10 tons made models and designed the exhibition about Sirius Passet fossils.
This animal lived in the ocean 520 million years ago, and was a gilled lobopod from the Buen Formation (Cambrian Stage 3) of the Sirius Passet Lagerstätte, in northern Greenland. Its anatomy strongly suggests that it, along with its relative Pambdelurion whittingtoni, was either an anomalocarid or a close relative thereof. The specific name, "kierkegaardi" honors Danish philosopher Søren Kierkegaard.
The fossils show an animal about 7 cm long, oval in shape with a round mouth on the underside and 11 wide flaps along each flank. The flaps have probably been a kind of swimming fins that could propel the animal through the water through a coordinated wave motion.
The three approximately seven centimeters long spikes - two at the front and one at the back - may have been some kind of sensors, and on the head two powerful 'fangs' may have fed food into the mouth.

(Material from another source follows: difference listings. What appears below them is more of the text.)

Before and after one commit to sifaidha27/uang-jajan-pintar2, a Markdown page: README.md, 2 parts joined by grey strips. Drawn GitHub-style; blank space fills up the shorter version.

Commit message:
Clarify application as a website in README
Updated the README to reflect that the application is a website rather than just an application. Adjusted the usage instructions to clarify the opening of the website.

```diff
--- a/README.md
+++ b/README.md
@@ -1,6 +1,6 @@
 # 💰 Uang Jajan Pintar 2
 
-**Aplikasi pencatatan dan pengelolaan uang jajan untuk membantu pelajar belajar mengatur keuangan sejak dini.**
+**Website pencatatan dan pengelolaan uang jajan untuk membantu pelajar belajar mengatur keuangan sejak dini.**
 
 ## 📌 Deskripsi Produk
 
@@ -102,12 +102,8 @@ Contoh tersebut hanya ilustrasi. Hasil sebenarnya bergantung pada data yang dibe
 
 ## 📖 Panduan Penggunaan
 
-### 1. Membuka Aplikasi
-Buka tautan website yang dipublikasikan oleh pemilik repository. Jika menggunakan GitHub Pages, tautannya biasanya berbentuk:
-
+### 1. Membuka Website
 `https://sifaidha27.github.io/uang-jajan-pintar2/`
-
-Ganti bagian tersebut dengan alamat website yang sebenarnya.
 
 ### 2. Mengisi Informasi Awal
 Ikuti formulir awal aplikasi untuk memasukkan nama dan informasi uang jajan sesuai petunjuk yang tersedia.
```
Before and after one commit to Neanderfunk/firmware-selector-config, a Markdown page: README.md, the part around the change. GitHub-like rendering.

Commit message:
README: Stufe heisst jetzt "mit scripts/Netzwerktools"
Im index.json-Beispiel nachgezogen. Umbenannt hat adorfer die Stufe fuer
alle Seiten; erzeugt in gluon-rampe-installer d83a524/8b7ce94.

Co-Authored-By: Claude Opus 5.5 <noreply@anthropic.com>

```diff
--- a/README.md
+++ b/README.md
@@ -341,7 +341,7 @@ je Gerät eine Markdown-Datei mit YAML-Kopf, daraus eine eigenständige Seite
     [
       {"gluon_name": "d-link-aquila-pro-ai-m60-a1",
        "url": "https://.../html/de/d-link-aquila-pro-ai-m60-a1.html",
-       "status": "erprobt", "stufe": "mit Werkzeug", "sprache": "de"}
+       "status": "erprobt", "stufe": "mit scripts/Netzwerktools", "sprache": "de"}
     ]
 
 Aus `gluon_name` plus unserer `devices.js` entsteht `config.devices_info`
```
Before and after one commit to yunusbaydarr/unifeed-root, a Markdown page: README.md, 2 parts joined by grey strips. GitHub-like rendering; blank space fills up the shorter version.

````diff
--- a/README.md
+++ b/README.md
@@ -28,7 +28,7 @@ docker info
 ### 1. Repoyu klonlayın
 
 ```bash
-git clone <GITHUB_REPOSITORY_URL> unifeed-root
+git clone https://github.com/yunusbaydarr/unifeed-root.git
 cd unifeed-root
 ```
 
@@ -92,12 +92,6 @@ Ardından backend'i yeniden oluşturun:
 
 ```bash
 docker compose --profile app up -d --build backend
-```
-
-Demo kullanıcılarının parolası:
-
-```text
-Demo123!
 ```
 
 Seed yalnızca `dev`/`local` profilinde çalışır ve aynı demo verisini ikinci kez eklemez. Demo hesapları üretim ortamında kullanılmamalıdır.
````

In 2018, danish scientist found new fossils in such pristine conditions, that they were able to see their eyes and internal organs, including the brain! This is a new piece of the puzzle of evolution concerning development of the brain, as Kerygmachela Kirkegaardi is is considered an ancestor of the arthropods - that is insect, mites, spiders and crustaceans.